(Records contained in a dataset)
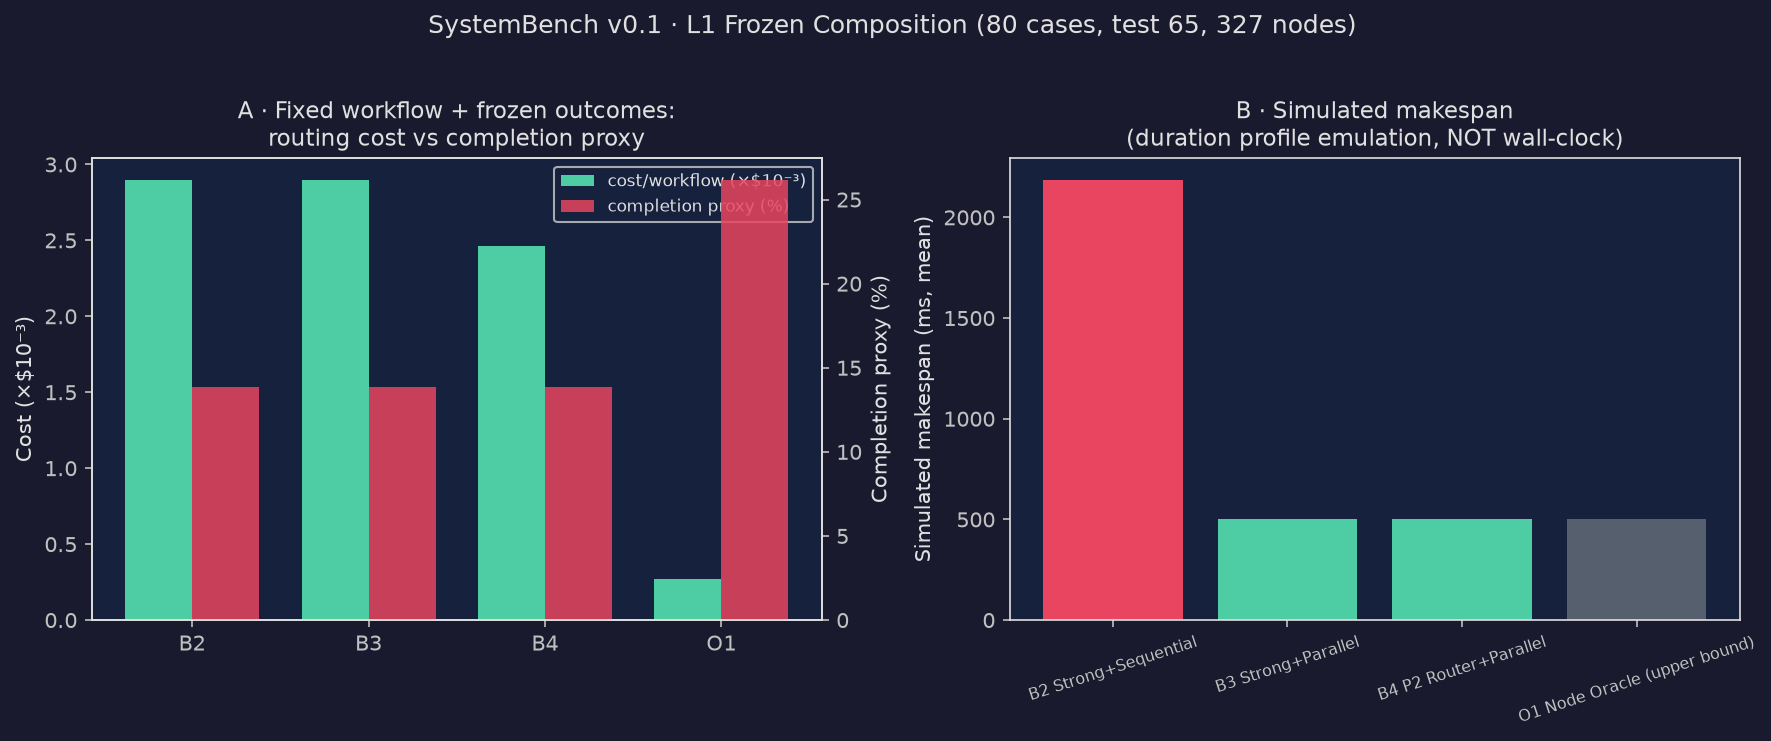
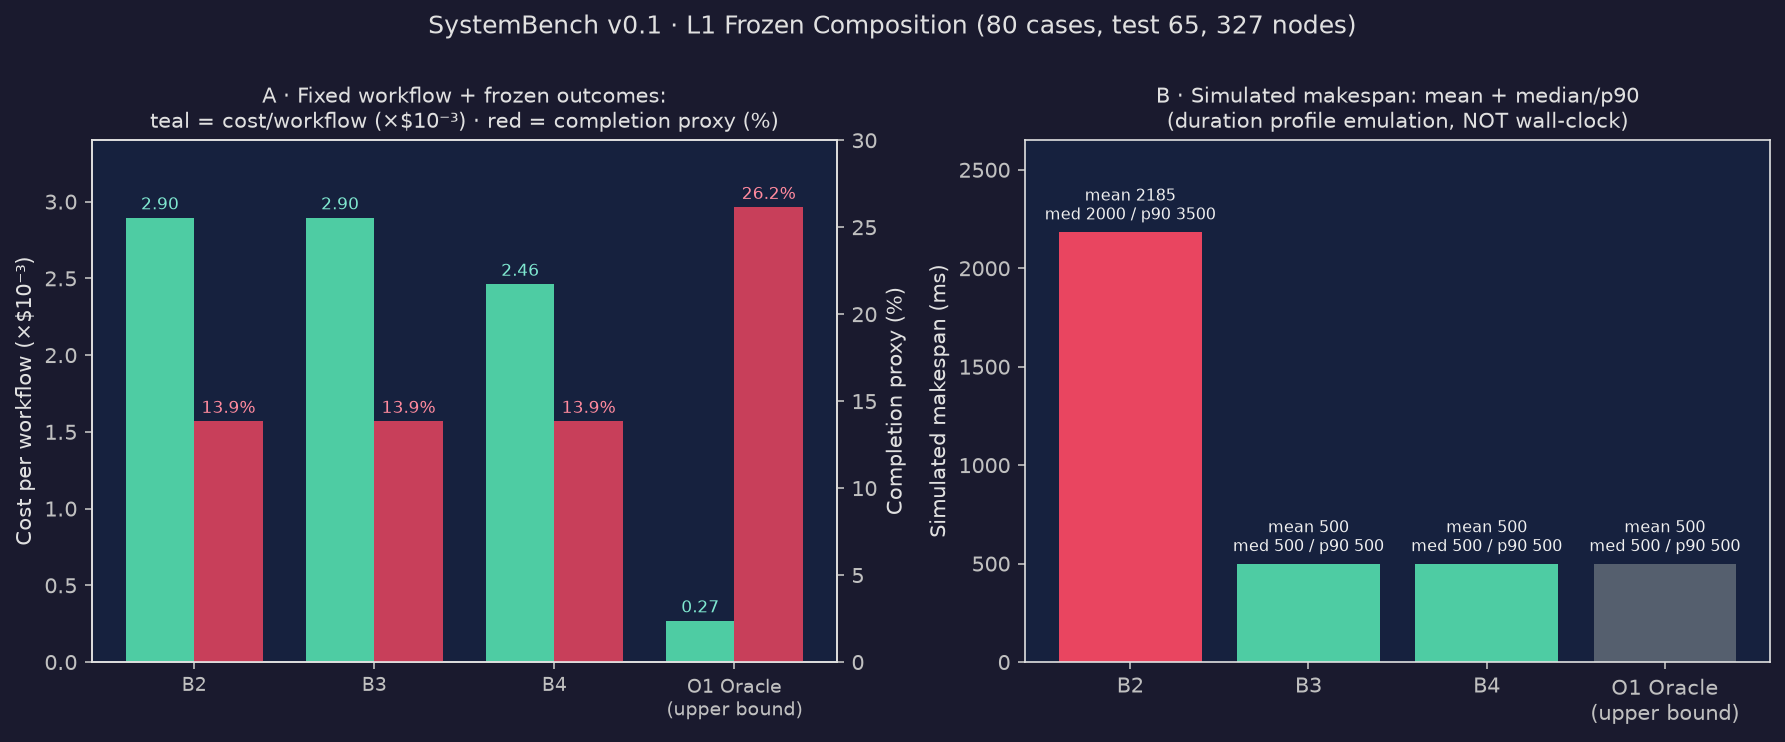
docs(bench): 34 号 P1/P2 收口——离线复核脚本固化 + walkthrough + 分位数分列 + 入口 identity 直书
- P1.5：audit/replay_check.py 落地（31 项校验可重跑：CSV↔冻结报告逐项/P2 真源=softgate0/median-p90 列/audit 自洽/manifest hash；纯离线零依赖）；README 快速复现节改为真实命令
- P1.3：audit/walkthrough.md——贯穿式 demo（root_goal→decomposition→标注→R1/R2 输入→route decision→frozen replay→仿真调度→completion proxy→failure attribution，9 步逐步标注真实生产逻辑/离线回放/仿真身份；semantic gold 未人审如实标注）
- §8.3：orchestration README 补 offline report 链接 + 与 SystemBench（schedule.py/validate.py 同源）与 Showcase（Tier B 语境）关系
- P2-2：systembench_v01_composition.csv 加 simulated_makespan_ms_median/p90 列（真源 v01_hardening：B2 2000/3500，B3/B4 500/500）；图 2 重渲染（mean 与 median/p90 分开标注、数值直标、O1 upper bound 标签修复）
- P2-8：showcase README 直书 snapshot identity（三个 benchmark id + status + erratum commits）
- P0-3：全文混写检查通过（showcase 无 calibration 0.809 与 frozen 0.786 混用；C7 已标口径）
- manifest v3（report/figure_data version 3 + audit_documents 节）；replay_check 31/31 PASS

diff --git a/benchmarks/showcase/audit/replay_check.py b/benchmarks/showcase/audit/replay_check.py
@@ -1,0 +1,132 @@
+#!/usr/bin/env python3
+"""replay_check.py — Showcase 离线复核（34 号 P1.5：数据与报告再生成、不联网、零 API 费用）。
+
+把 showcase 三图 figure_data CSV 与冻结报告逐项核对（P2 Frozen 对照源 =
+`lloom@softgate0`，34 号 §2.4 勘误），并校验 audit 文件自洽与 manifest hash。
+
+用法（仓库根目录，任何有 Python 3 的环境，无第三方依赖）：
+  python3 benchmarks/showcase/audit/replay_check.py
+退出码：0 = 全部 PASS；1 = 存在 FAIL。
+"""
+
+from __future__ import annotations
+
+import csv
+import hashlib
+import json
+import sys
+from pathlib import Path
+
+_HERE = Path(__file__).resolve().parent
+SHOWCASE = _HERE.parent
+REPO = SHOWCASE.parent.parent
+
+
+def sha(p: Path) -> str:
+    return hashlib.sha256(p.read_bytes()).hexdigest()
+
+
+def main() -> int:
+    checks: list[tuple[str, bool, str]] = []
+
+    def chk(name: str, cond: bool, detail: str = "") -> None:
+        checks.append((name, bool(cond), detail))
+
+    # ---- 图 1：RouterBench v0.2（P2 Frozen 真源 = lloom@softgate0）----
+    r = json.loads((REPO / "benchmarks/routerbench/reports/v02_test_report.json").read_text())
+    rows = {x["key"]: x for x in csv.DictReader(
+        (SHOWCASE / "figure_data/routerbench_v02_frontier.csv").open())}
+    p2 = r["runs"]["lloom@softgate0"]
+    chk("fig1.lloom(P2frozen).quality",
+        abs(float(rows["lloom"]["quality_mean"]) - p2["quality_mean"]) < 5e-5)
+    chk("fig1.lloom(P2frozen).cost",
+        abs(float(rows["lloom"]["cost_mean_per_query_usd"]) - p2["cost_mean"]) < 5e-7)
+    chk("fig1.lloom.not_p0",
+        float(rows["lloom"]["cost_mean_per_query_usd"]) != r["runs"]["lloom"]["cost_mean"],
+        "不得使用 P0/BandOnly（0.5867/$0.000849）")
+    for k in ("always_strong", "best_single", "cost_matched_random",
+              "strong_share_matched_random", "oracle"):
+        chk(f"fig1.{k}.quality",
+            abs(float(rows[k]["quality_mean"]) - r["runs"][k]["quality_mean"]) < 5e-5)
+        chk(f"fig1.{k}.cost",
+            abs(float(rows[k]["cost_mean_per_query_usd"]) - r["runs"][k]["cost_mean"]) < 5e-7)
+    ci = r["bootstrap_ci"]
+    chk("fig1.saving_ci",
+        abs(ci["saving_vs_strong"]["point"] - 0.1346) < 1e-9
+        and ci["saving_vs_strong"]["ci95_low"] == 0.122)
+
+    # ---- 图 2：SystemBench v0.1（mean + median/p90 分列，P2-2）----
+    v = json.loads((REPO / "benchmarks/systembench/reports/v01_report.json").read_text())
+    h = json.loads((REPO / "benchmarks/systembench/reports/v01_hardening.json").read_text())
+    rows2 = list(csv.DictReader((SHOWCASE / "figure_data/systembench_v01_composition.csv").open()))
+    # v01_hardening 的 makespan 分位数按策略键定位（结构容忍：收集全部 median/p90 后按序对照）
+    hard_str = json.dumps(h)
+
+    def hard_val(key: str, stat: str) -> float | None:
+        import re
+        m = re.search(r'"makespan_%s_ms":\s*([0-9.]+)' % stat, hard_str)
+        return float(m.group(1)) if m else None
+
+    for row in rows2:
+        k = row["key"]
+        s = v["summary"][k]
+        chk(f"fig2.{k}.cost",
+            abs(float(row["cost_per_workflow_usd"]) - s["cost_per_workflow_mean"]) < 1e-9)
+        chk(f"fig2.{k}.makespan_mean",
+            abs(float(row["simulated_makespan_ms_mean"]) - s["makespan_ms_mean"]) < 1e-9)
+    chk("fig2.B4_routing_gain",
+        abs(v["routing_gain_b4_vs_b3"]["d_cost_pct"] - (-14.95)) < 1e-9)
+    # median/p90 列存在且与 hardening 报告一致（B2 2000/3500；B3/B4 500/500）
+    med = {row["key"]: row.get("simulated_makespan_ms_median", "")
+           for row in rows2}
+    p90 = {row["key"]: row.get("simulated_makespan_ms_p90", "") for row in rows2}
+    chk("fig2.makespan_median_p90_present",
+        med.get("B2_workflow_strong_seq") == "2000" and p90.get("B2_workflow_strong_seq") == "3500"
+        and med.get("B3_workflow_strong_par") == "500" and p90.get("B3_workflow_strong_par") == "500")
+
+    # ---- 图 3：semantic protocol sensitivity（L1 jsonl 重算）----
+    l1 = [json.loads(l) for l in
+          (REPO / "benchmarks/systembench/matrices/semantic_outcomes_l1.jsonl")
+          .read_text().split("\n") if l.strip()]
+    rows3 = list(csv.DictReader((SHOWCASE / "figure_data/semantic_protocol_sensitivity.csv").open()))
+    l1_p1536 = [x for x in l1 if x["generation_profile"] == "P1536"]
+    chk("fig3.L1_P1536.trunc",
+        abs(float(rows3[0]["truncation_rate"])
+            - sum(1 for x in l1_p1536 if x["validity"] == "truncated") / 99) < 1e-3)
+    chk("fig3.L1_P1536.cells", rows3[0]["n_cells"] == "99")
+    chk("fig3.n_cells_all", sum(int(x["n_cells"]) for x in rows3[:2]) == 198)
+
+    # ---- audit 文件自洽 ----
+    cov = json.loads((SHOWCASE / "audit/l2_coverage.json").read_text())
+    chk("l2.coverage", cov["has_output"] == 119 and cov["scored"] == 49
+        and cov["planned_cells"] == 180)
+    ca = list(csv.DictReader((SHOWCASE / "audit/semantic_l1_comparability.csv").open()))
+    chk("l1_audit.rows", len(ca) == 198)
+    chk("l1_audit.included", sum(1 for x in ca if x["included_in_headline"] == "yes") == 197)
+
+    # ---- manifest hash 自洽 ----
+    m = json.loads((SHOWCASE / "manifests/showcase_manifest.json").read_text())
+    bad = [i["path"] for i in m["figures"] + m["figure_data"]
+           if sha(REPO / "benchmarks/showcase" / i["path"]) != i["sha256"]]
+    chk("manifest.figure_hashes", not bad, str(bad))
+
+    fails = [c for c in checks if not c[1]]
+    out = {
+        "checked": len(checks),
+        "pass": len(checks) - len(fails),
+        "fail": len(fails),
+        "p02_note": "fig1.lloom 对照源 = runs[lloom@softgate0]（P2 Frozen，34 号 §2.4 勘误）",
+        "items": [{"name": n, "status": "PASS" if ok else "FAIL", "detail": d}
+                  for n, ok, d in checks],
+    }
+    (SHOWCASE / "audit/offline_replay_check.json").write_text(
+        json.dumps(out, ensure_ascii=False, indent=2) + "\n", encoding="utf-8")
+    print(f"检查 {len(checks)} 项：PASS {out['pass']} / FAIL {out['fail']}")
+    for n, ok, d in fails:
+        print("  FAIL", n, d)
+    print("✓ audit/offline_replay_check.json（纯离线重生成）")
+    return 1 if fails else 0
+
+
+if __name__ == "__main__":
+    sys.exit(main())

diff --git a/benchmarks/showcase/audit/walkthrough.md b/benchmarks/showcase/audit/walkthrough.md
@@ -1,0 +1,81 @@
+# Walkthrough — 一条 workflow 的完整证据链（demo case）
+
+> 贯穿式演示（34 号 §六 展示 5）：从 root goal 到 workflow completion proxy，
+> 每一步标注「**真实生产逻辑** / **离线回放** / **仿真或人工标注**」三种身份。
+> demo case：`sb_v02_sem_030`（calibration split，6 节点，search/synthesis/verification 链）。
+> 机器可读版：`audit/demo_case_sb_v02_sem_030.json`。
+
+## 链路总览
+
+```text
+[1 真实生产逻辑]  root_goal（用户任务）
+[2 真实生产逻辑]  decomposition（生产 prompt → 语义节点 DAG）
+[3 真实生产逻辑]  annotation（role/atomicity/dependency/artifact contract；LLM 预标 + agent 复核，semantic gold 未人审）
+[4 真实生产逻辑]  routing_input / execution_input 构造（R1 headline / R2 diagnostic / 执行注入）
+[5 真实生产逻辑]  route decision（bench::route_single → router::plan()，与生产同链路）
+[6 离线回放]      node outcome（frozen replay：score/cost 查表，零新推理）
+[7 仿真]          schedule（duration-profile：completion_tokens × 2ms，非墙钟）
+[8 离线回放]      completion proxy（replay 成功判定：required 节点 succeeded + 依赖满足 + 无非法并行）
+[9 真实生产逻辑]  failure attribution（recovery 状态机 + P1-P11 归因；v0.1 failure 10 case 为注入样本）
+```
+
+## 逐步明细（sb_v02_sem_030）
+
+### [1-2] root_goal → 语义节点
+
+root_goal（节选）：「…大连三天两夜游玩…需一份能直接执行的方案…」。
+生产 decompose prompt（`ai_client.rs` 原文，qwen-plus temp=0）产出 6 节点 DAG；
+本 case 的节点均通过 canonical validator。
+
+### [3] 标注身份（重要边界）
+
+每个节点的 `semantic_role` / `artifact_contract.consumes` 由 LLM 预标注 + agent 复核 + 机械校验
+（consumes.from 与 edges 投影一致、依赖语义修复幂等归零）。**semantic gold 尚未 100% 人工签收**
+（正式 v0.2 gate 项，见 claims_and_limits §禁用 6）——本 demo 不把它描述为 approved gold。
+
+### [4] 输入构造（R1/R2/execution 三段分离）
+
+| 节点 | role | dependency | R1 band | execution_input |
+|---|---|---|---|---|
+| nC1 | extraction | independent | medium | base_text（root_goal+子任务） |
+| nC2 | search | artifact_dependent | hard | final_text（base + 冻结 artifacts） |
+| nC3 | reasoning | artifact_dependent | hard | final_text |
+| nC4_s1/s2/s3 | verification | artifact_dependent | hard | final_text |
+
+hash 逐节点记录在 demo JSON（routing_input_hash / execution_input_hash；
+artifacts 冻结自 stage0 参考执行 qwen3.6-plus）。**R1/R2 是两套 routing 口径，不混算**
+（headline=R1 description；Compression=0.1948 见 showcase_report §5.2）。
+
+### [5] route decision
+
+`bench::route_single → router::plan()`（P2 Frozen = `lloom@softgate0`，frozen manifest
+policy `P2_softgate0`）——与生产**同一决策链路**，零公式复制。band（R1）如上表；
+hard band 在 P2 下仅 strong 合格，medium/easy 全池 eligible。
+
+### [6] node outcome = frozen replay
+
+score/cost 来自 llmrb 冻结矩阵查表（exact binding，prompt_hash 校验），**不产生新推理**。
+semantic 层另有 L1 matrix（exploratory，分层审计见 `audit/semantic_l1_comparability.csv`），
+与本 v0.1 replay 是两条独立证据，不合并。
+
+### [7] schedule = 仿真
+
+makespan 用 duration-profile（completion_tokens × 2ms）模拟：
+B2 seq mean 2184.6 ms（median 2000 / p90 3500）→ B3/B4 par 500 ms。
+**这不是线上 wall-clock latency**（claims 禁用 3）。
+
+### [8] completion proxy = replay 判定
+
+全 required 节点 succeeded + 依赖满足 + 无非法并行。v0.1 test 65 workflows：
+B2/B3/B4 = 13.9%，O1（事后上界）= 26.2%。**不是真实 artifact 传播后的端到端成功率**。
+
+### [9] failure attribution = 真实生产状态机（注入样本）
+
+F1-F7 注入 + recovery 状态机 + P1-P11 归因（OrchestrationBench 基础设施）。
+v0.1 的 failure 10 case 仅 1 例恢复——样本小，只证明状态机 works，不证明 recovery 改善成功率
+（34 号 §4.2 同款边界）。
+
+## 一句话总结
+
+这条链上，**[1]-[5][9] 是真实生产代码路径，[6][8] 是冻结离线回放，[7] 是仿真**——
+showcase 的全部 headline 数字都产生于这个身份明确的组合，而非 live E2E。

diff --git a/benchmarks/showcase/README.md b/benchmarks/showcase/README.md
@@ -17,19 +17,26 @@
 ## 快速复现（全部离线，零 API）
 
 ```bash
-# 三图与底层 CSV 由冻结产物直接生成（不调用 provider）
-git rev-parse HEAD   # source commit 见 manifests/source_inventory.json
-# 图已提交在 figures/；figure_data/*.csv 为绘图数据真源
+# 1) 离线复核：figure_data CSV ↔ 冻结报告逐项核对 + audit 自洽 + manifest hash（31 项）
+python3 benchmarks/showcase/audit/replay_check.py
+# 2) 来源快照：source commit 与 13 个输入文件 SHA-256 见 manifests/source_inventory.json
+#    （source_commit 42216b7…；勘误 commit 18a5e35 / f4b5eea，冻结输入未变）
+# 3) 图已提交在 figures/；figure_data/*.csv 为绘图数据真源（渲染脚本零 provider 调用）
 ```
+
+**Snapshot identity**：RouterBench v0.2 = `lloom-routerbench-v0.2`；
+SystemBench v0.1 = `lloom-systembench-v0.1`；
+showcase = `lloom-benchmark-showcase-2026-10-09`（status: `showcase_snapshot_not_formal_v02_release`）。
 
 ## 目录
 
 - `showcase_report.md` — 主叙事（三层证据 + 边界）
 - `claims_and_limits.md` — 可引用 claims / 禁止越界 claims
+- `audit/walkthrough.md` — 贯穿式 demo（每步标注生产/回放/仿真身份）
 - `figures/` — 三张核心图（PNG）
-- `figure_data/` — 三图底层 CSV（图由 CSV 再生）
+- `figure_data/` — 三图底层 CSV（图由 CSV 再生；v0.1 makespan mean 与 median/p90 分列）
 - `manifests/source_inventory.json` — 源 commit + 13 个输入文件 SHA-256
-- `audit/` — 逐 cell 可比性审计、分层状态、L2 coverage、Coordination 派生值
+- `audit/` — 逐 cell 可比性审计、分层状态、L2 coverage、Coordination 派生值、`replay_check.py`（离线复核脚本）
 
 ## 一句话结论
 

diff --git a/benchmarks/orchestration/README.md b/benchmarks/orchestration/README.md
@@ -62,3 +62,16 @@ python3 scripts/db_init.py                      # 幂等
 | O4 End-to-End | final goal completion + cost/latency 归因 |
 
 失败分类 P1-P11（方案 §十三）+ 注入族 F1-F7（方案 §二十一）。
+
+## 状态与相关入口
+
+- **Offline report**（O-Day 14 产出）：[`reports/offline_v0.1.md`](reports/offline_v0.1.md) / `.json`——
+  **手工扰动 fixture 的演示/基础设施证据**，不是真实在线预测计划的总体结果；P1-P11 归因链与
+  recovery 状态机能力以此演示。
+- **与 SystemBench 的关系**：调度引擎 `schedule.py` 被 SystemBench v0.1 import（duration-profile
+  仿真口径同源）；validator `validate.py` 服务两边的 canonical workflow 校验。SystemBench v0.1
+  frozen composition 的调度效果（simulated makespan）即建在本层之上。
+- **与 Showcase 的关系**：本层属基础设施/诊断证据（Evidence Tier B 语境），不独立造 headline；
+  展示入口见 [`../showcase/README.md`](../showcase/README.md)（Tier A-D 分级与 walkthrough）。
+- online / live track（APB online、τ²、ToolSandbox、AppWorld、WebArena）全部后置，重开条件见
+  32 号决策 §11.2 触发器。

Assignment: For this exercise, please output exactly the lines above starting at the line with "m = json.loads((SHOWCASE" and ending at the line with "每一步标注「**真实生产逻辑** / **离线回放** / **仿真或人工标注**」三种身份。", ends included.

Output for this exercise:
+    m = json.loads((SHOWCASE / "manifests/showcase_manifest.json").read_text())
+    bad = [i["path"] for i in m["figures"] + m["figure_data"]
+           if sha(REPO / "benchmarks/showcase" / i["path"]) != i["sha256"]]
+    chk("manifest.figure_hashes", not bad, str(bad))
+
+    fails = [c for c in checks if not c[1]]
+    out = {
+        "checked": len(checks),
+        "pass": len(checks) - len(fails),
+        "fail": len(fails),
+        "p02_note": "fig1.lloom 对照源 = runs[lloom@softgate0]（P2 Frozen，34 号 §2.4 勘误）",
+        "items": [{"name": n, "status": "PASS" if ok else "FAIL", "detail": d}
+                  for n, ok, d in checks],
+    }
+    (SHOWCASE / "audit/offline_replay_check.json").write_text(
+        json.dumps(out, ensure_ascii=False, indent=2) + "\n", encoding="utf-8")
+    print(f"检查 {len(checks)} 项：PASS {out['pass']} / FAIL {out['fail']}")
+    for n, ok, d in fails:
+        print("  FAIL", n, d)
+    print("✓ audit/offline_replay_check.json（纯离线重生成）")
+    return 1 if fails else 0
+
+
+if __name__ == "__main__":
+    sys.exit(main())

diff --git a/benchmarks/showcase/audit/walkthrough.md b/benchmarks/showcase/audit/walkthrough.md
@@ -1,0 +1,81 @@
+# Walkthrough — 一条 workflow 的完整证据链（demo case）
+
+> 贯穿式演示（34 号 §六 展示 5）：从 root goal 到 workflow completion proxy，
+> 每一步标注「**真实生产逻辑** / **离线回放** / **仿真或人工标注**」三种身份。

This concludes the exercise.